The Adventures of Lazarus Gray Volume Three: Eidolon – This one furthered the big meta-storyline that’s running through books 2-4 and introduces Darkling and Eidolon, two characters that I’m very proud of. Darkling is probably the closest I’ll ever get to writing The Shadow so I had a blast handling him.

The Adventures of Gravedigger – Charity Grace joined my pulp adventure universe this year and I’ve been thrilled with the response to her first novel. Featuring my all-time favorite George Sellas cover, Gravedigger quickly cemented her spot as the third “big hero” in my universe and I fell in love with her and the supporting cast.

The Avenger: Roaring Heart of the Crucible – Writing The Avenger once was a dream come true… to do it a second time?! Amazing! Even better, I got to make it a sequel to my 2011 story. I was very happy with how it turned out.

Strange Trails – My first work for Mechanoid Press. I introduced a new heroine here and had a good time with the experience. It’s odd that I don’t like westerns but I’ve actually written a handful of them now.

Shadowman: The Red Sash – My first foray into Amazon’s Kindle Worlds program, this allowed me the chance to write Shadowman. I managed to do a very pulp-heavy story for it and I like to think it’s a fun little adventure.

Liberty Girl – Adapting a graphic novel to prose was a new experience for me but it was also one of the most rewarding. I enjoyed handling The Liberty Girl and response has been very strong to the finished product.

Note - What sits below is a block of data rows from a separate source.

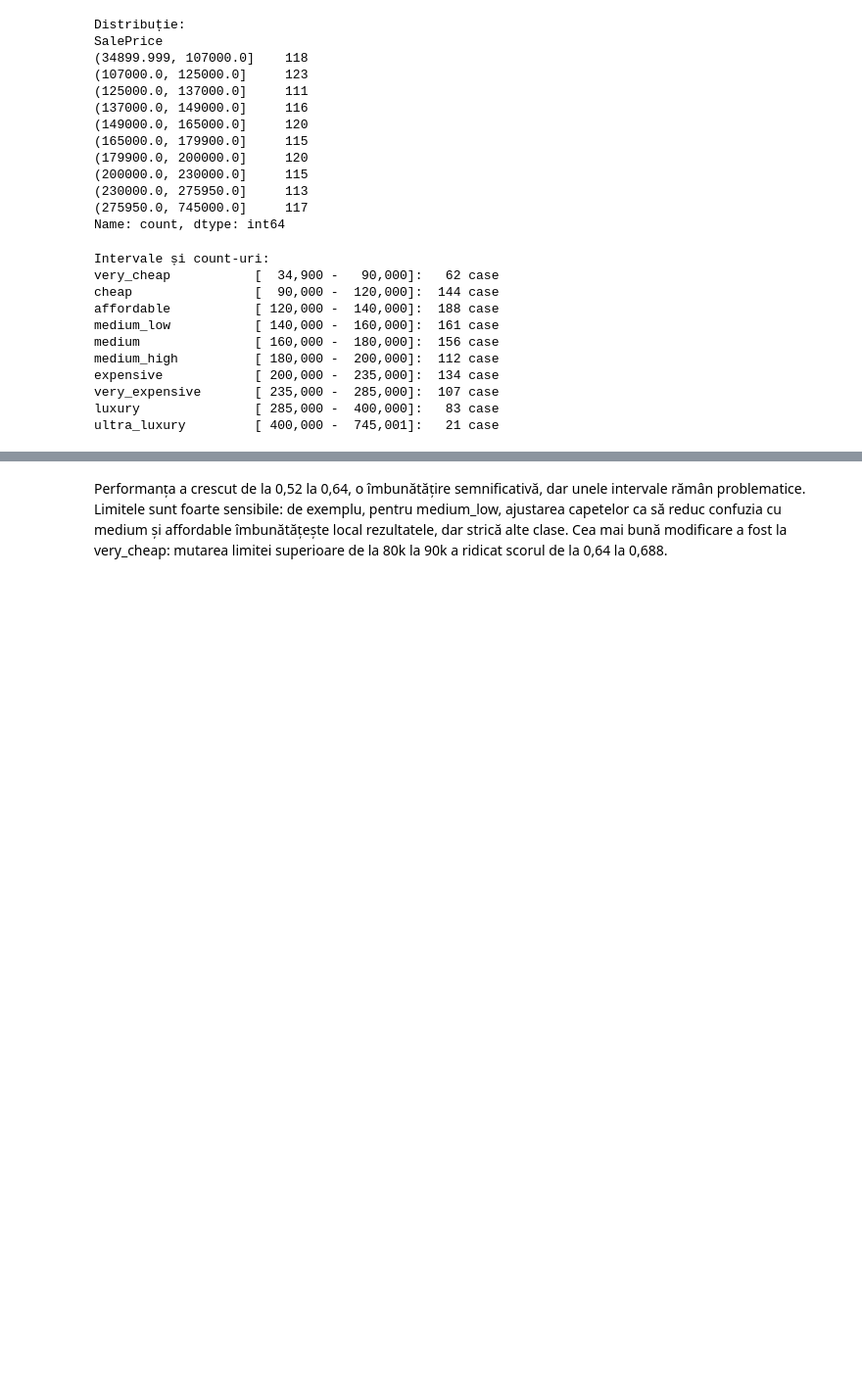
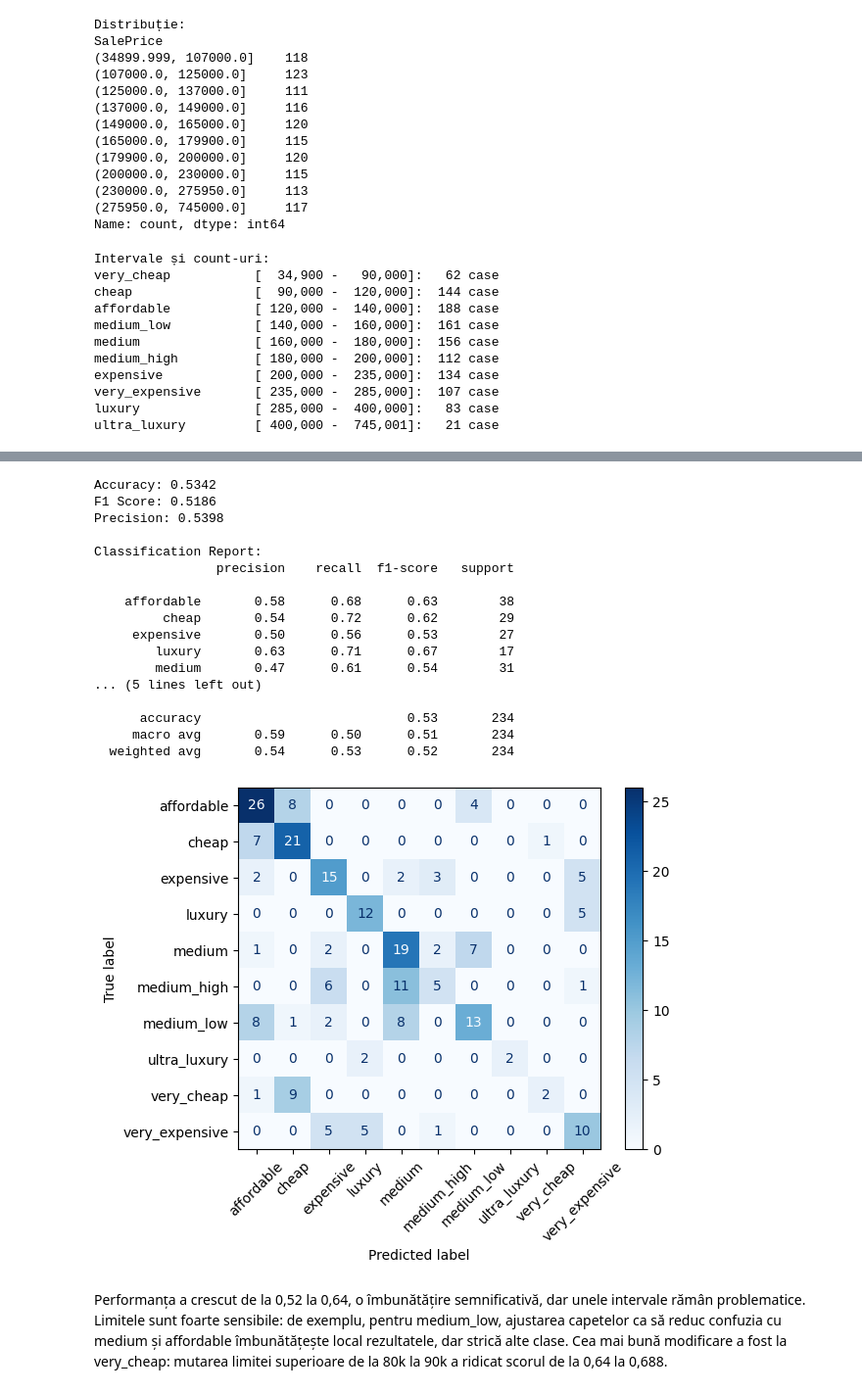
Before and after one commit to OctaMarina/house-price-prediction-integra, a Jupyter notebook: notebooks/Cornescu_Darius_split_comparison.ipynb, the cells around one changed output, grey strips where cells are left out. Shown at 98% size. Drawn from its saved outputs; the diff is of its cells as text; code cells hidden in the pictures; blank space fills up the shorter version.

```diff
--- a/notebooks/Cornescu_Darius_split_comparison.ipynb
+++ b/notebooks/Cornescu_Darius_split_comparison.ipynb
@@ -401,3 +468,66 @@ very_expensive       0.55      0.76      0.64        21
+# %%
+def run_random_forest_classification_pipeline(dataframe, number_bins=None, labels=None, custom_bins=None, random_state=42):
+
+    target = "SalePrice"
+    prices = dataframe[target].copy()
+
+    if custom_bins is not None:
+        Y = pd.cut(prices, bins=custom_bins, labels=labels, include_lowest=True)
+    elif number_bins is not None:
+        if labels is None:
+            labels = list(range(number_bins))
+        Y = pd.qcut(prices, q=number_bins, labels=labels, duplicates='drop')
+
+    X = dataframe.drop(columns=[target])
+    preprocessor = make_preprocessor(X)
+    classifier = RandomForestClassifier(n_estimators=100,random_state=random_state, max_depth=10)
+
+    Pipeline_steps = Pipeline(steps=[
+        ('preprocessor', preprocessor),
+        ('classifier', classifier)
+    ])
+
+    X_train, X_test, Y_train, Y_test = train_test_split(X, Y, test_size=0.2, random_state=random_state, stratify=Y)
+
+    Pipeline_steps.fit(X_train, Y_train)
+    Y_pred = Pipeline_steps.predict(X_test)
+
+    accuracy = accuracy_score(Y_test, Y_pred)
+    precision = precision_score(Y_test, Y_pred, average='weighted')
+    f1 = f1_score(Y_test, Y_pred, average='weighted')
+    report = classification_report(Y_test, Y_pred)
+    cm = confusion_matrix(Y_test, Y_pred, labels=classifier.classes_)
+
+    print(f"Accuracy: {accuracy:.4f}")
+    print(f"F1 Score: {f1:.4f}")
+    print(f"Precision: {precision:.4f}")
+    print(f"\nClassification Report:\n{report}")
+    disp = ConfusionMatrixDisplay(confusion_matrix=cm, display_labels=classifier.classes_)
+    disp.plot(cmap=plt.cm.Blues, xticks_rotation=45)
+
+    return Pipeline_steps
+
+
+res_custom = run_random_forest_classification_pipeline(df, custom_bins=custom_bins, labels=custom_labels)
+# %% [output]
+Accuracy: 0.5342
+F1 Score: 0.5186
+Precision: 0.5398
+
+Classification Report:
+                precision    recall  f1-score   support
+
+    affordable       0.58      0.68      0.63        38
+         cheap       0.54      0.72      0.62        29
+     expensive       0.50      0.56      0.53        27
+        luxury       0.63      0.71      0.67        17
+        medium       0.47      0.61      0.54        31
+... (5 lines left out)
+
+      accuracy                           0.53       234
+     macro avg       0.59      0.50      0.51       234
+  weighted avg       0.54      0.53      0.52       234
+[figure, added]
 # %% [markdown]
 Performanța a crescut de la 0,52 la 0,64, o îmbunătățire semnificativă, dar unele intervale rămân problematice. Limitele sunt foarte sensibile: de exemplu, pentru medium_low, ajustarea capetelor ca să reduc confuzia cu medium și affordable îmbunătățește local rezultatele, dar strică alte clase. Cea mai bună modificare a fost la very_cheap: mutarea limitei superioare de la 80k la 90k a ridicat scorul de la 0,64 la 0,688.
 # %% [markdown]
```
Also changed, not shown: parts of 11 cells of this notebook.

If you add in all the re-issued works, I had something being published almost every month: Rook Volume Two, Rabbit Heart, the new Single Shot releases from Pro Se, etc.

Next year should bring new volumes for Lazarus Gray and Gravedigger, plus a few other stories and books that should be coming from Moonstone, Pro Se and elsewhere.

None of this would be possible without your support, my friends. Thank you so much.